[DATASET EXTRACT — start]
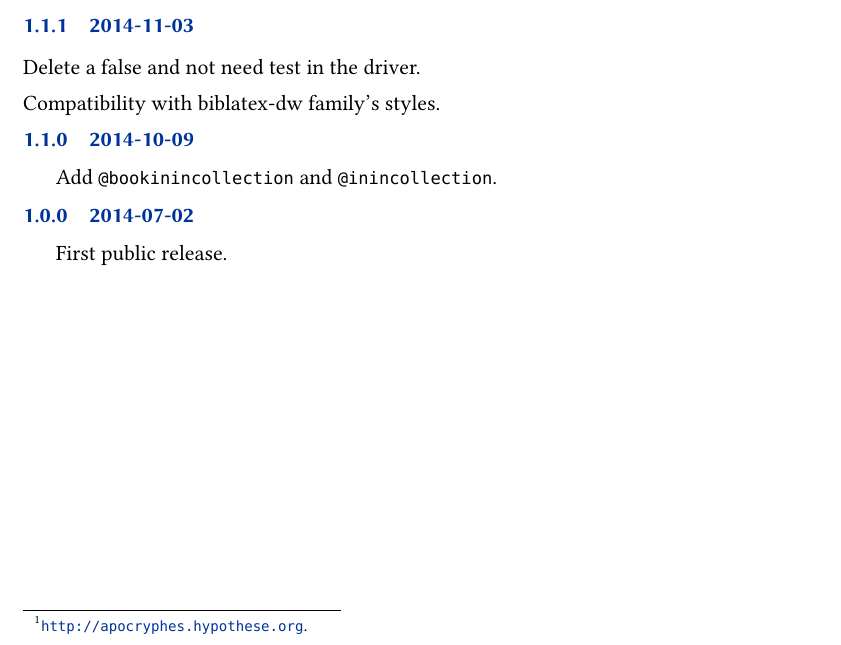
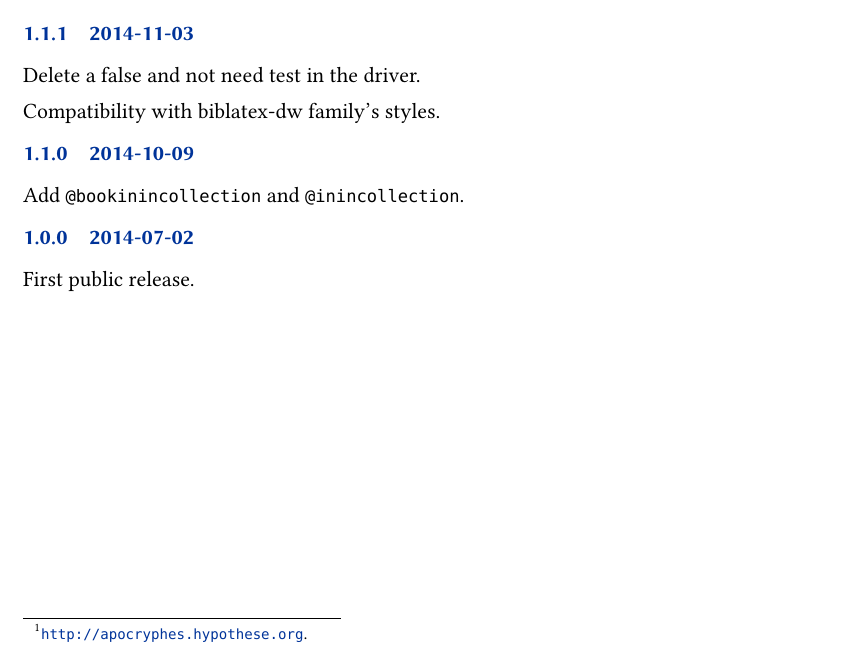
Before and after one commit to maieul/biblatex-bookinarticle, a LaTeX document (documentation/biblatex-bookinarticle.tex): part of page 5 of 5, cut so that both start at the same text. Compiled offline with XeLaTeX.

Commit message:
coquille

```diff
--- a/documentation/biblatex-bookinarticle.tex
+++ b/documentation/biblatex-bookinarticle.tex
@@ -168,8 +168,7 @@ All issues can be submitted, in French or English, in the GitHub issues page\foo
 \begin{release}{1.1.1}{2014-11-03}
 \item Delete a false and not need test in the driver.
 \item Compatibility with biblatex-dw family's styles.
-\end{release
-
+\end{release}
 \begin{release}{1.1.0}{2014-10-09}
 \item Add \bibtype{bookinincollection} and \bibtype{inincollection}.
 \end{release}
```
[DATASET EXTRACT — finish]
THE PROBLEM: Using the data above, show each line where "item" occurs.

RESPONSE TO THE TASK:
 \item Delete a false and not need test in the driver.
 \item Compatibility with biblatex-dw family's styles.
 \item Add \bibtype{bookinincollection} and \bibtype{inincollection}.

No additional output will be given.